▶ Try it
Copy all the lines of the data that include the word "dashboard".

[Saved entries]

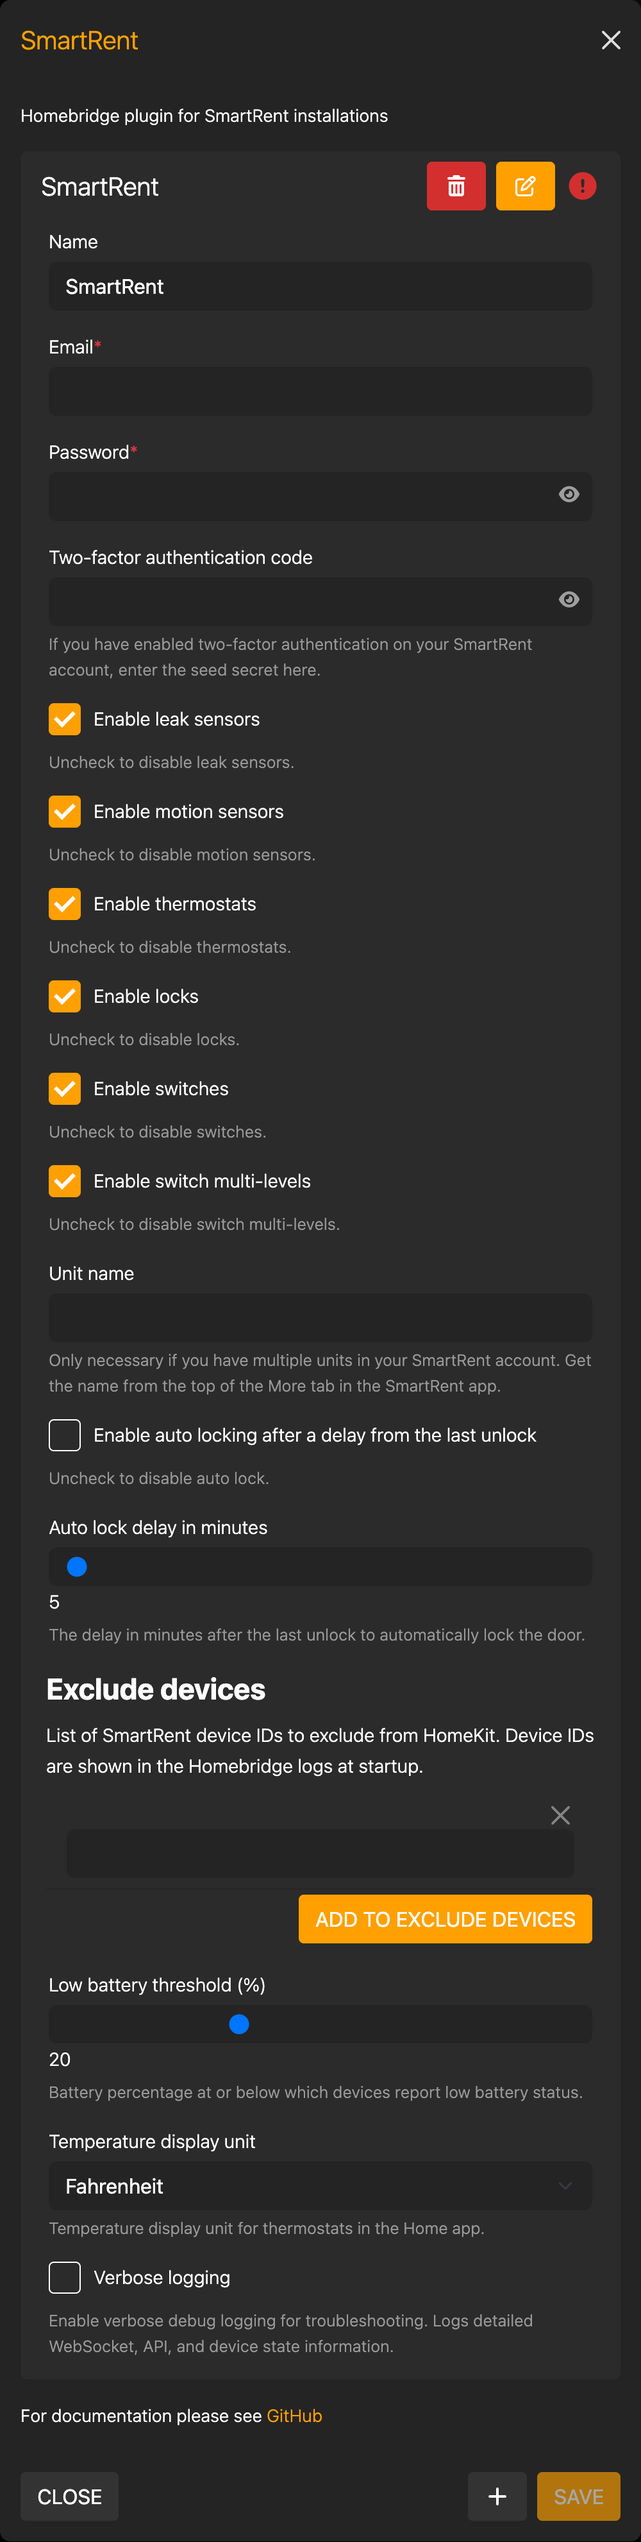
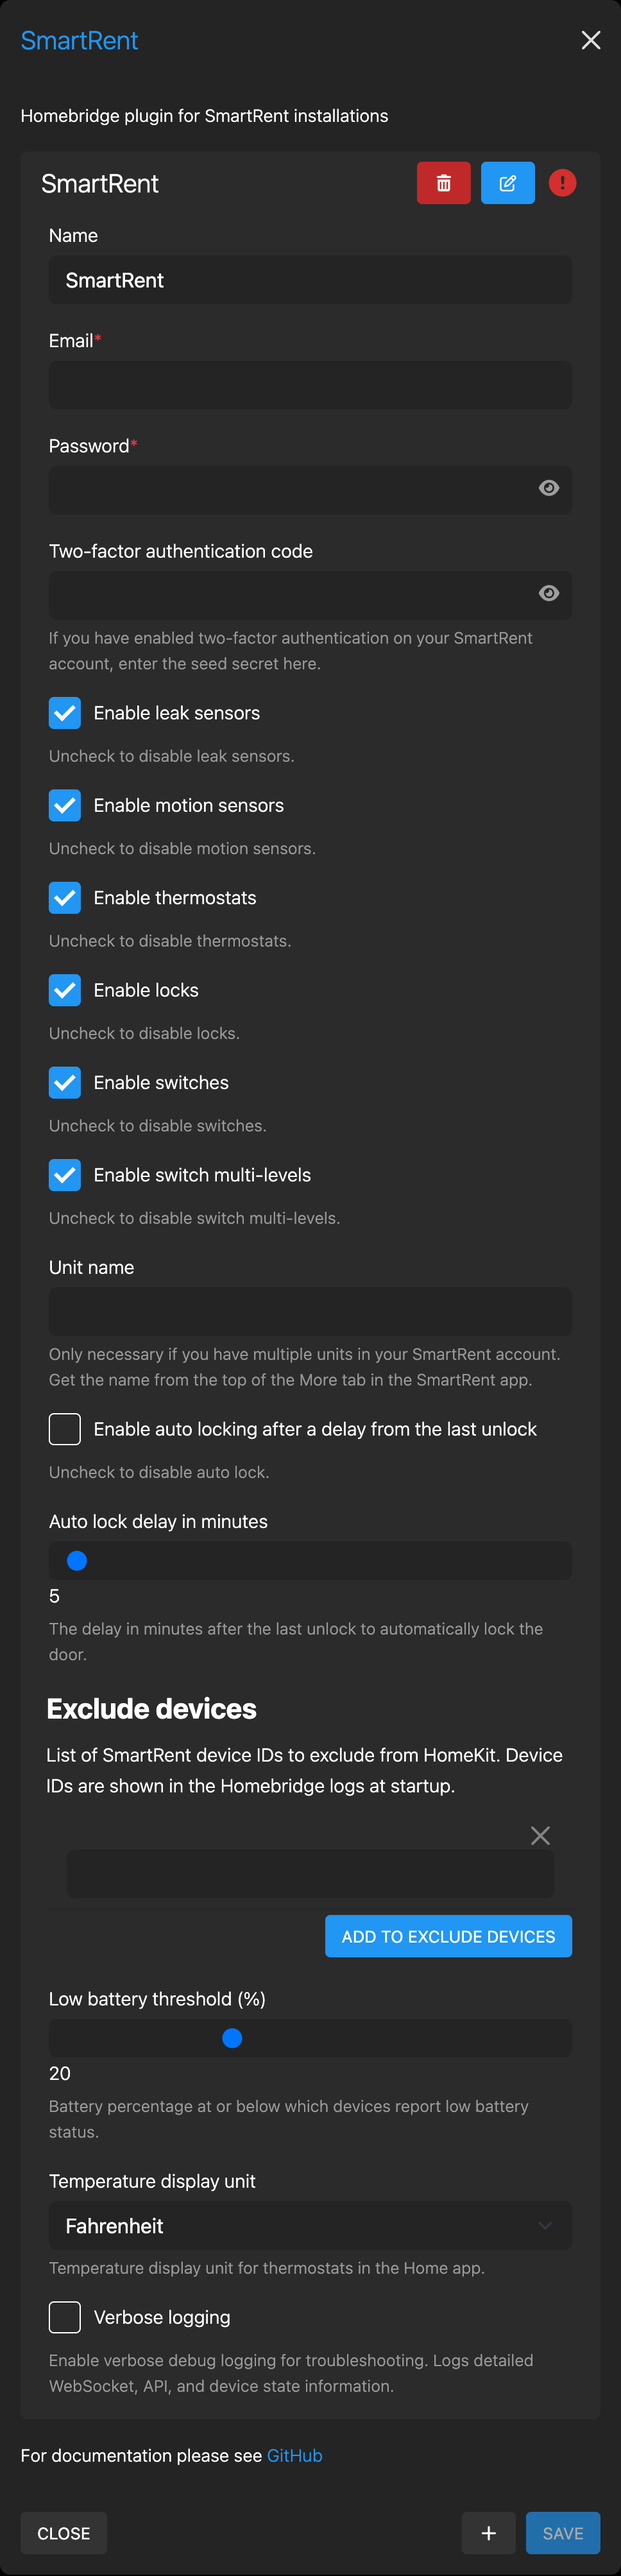
docs(readme): blue settings and dashboard screenshots
Both screenshots now use the blue Homebridge theme like the status loop, which is rebuilt without the extra blur on the interface name.

diff --git a/README.md b/README.md
@@ -26,7 +26,7 @@ The most comprehensive [SmartRent](https://smartrent.com) Homebridge integration
 
 <br><br>
 <p align="center">
-  <img src="https://raw.githubusercontent.com/BitWise-0x/homebridge-smartrent/main/homebridge-ui/public/homebridge-status.webp?v=3" width="900" alt="Homebridge status page with the HomeKit pairing code and SmartRent log lines streaming" />
+  <img src="https://raw.githubusercontent.com/BitWise-0x/homebridge-smartrent/main/homebridge-ui/public/homebridge-status.webp?v=4" width="900" alt="Homebridge status page with the HomeKit pairing code and SmartRent log lines streaming" />
 </p>
 
 <br>
@@ -48,7 +48,7 @@ The most comprehensive [SmartRent](https://smartrent.com) Homebridge integration
 
 All devices report online/offline status via the StatusActive characteristic.
 
-![Homebridge dashboard](homebridge-ui/public/screenshot2.png)
+![Homebridge dashboard](homebridge-ui/public/screenshot2.png?v=2)
 
 <br>
 
@@ -107,7 +107,7 @@ graph TD
 3. Log in to SmartRent through the settings panel, and optionally set your unit name.
 
 <p align="center">
-  <img src="https://raw.githubusercontent.com/BitWise-0x/homebridge-smartrent/main/homebridge-ui/public/screenshot1.png?v=2" width="400" alt="Plugin settings screenshot" />
+  <img src="https://raw.githubusercontent.com/BitWise-0x/homebridge-smartrent/main/homebridge-ui/public/screenshot1.png?v=3" width="400" alt="Plugin settings screenshot" />
 </p>
 
 ### Manual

▶ Answer to this task
docs(readme): blue settings and dashboard screenshots
-![Homebridge dashboard](homebridge-ui/public/screenshot2.png)
+![Homebridge dashboard](homebridge-ui/public/screenshot2.png?v=2)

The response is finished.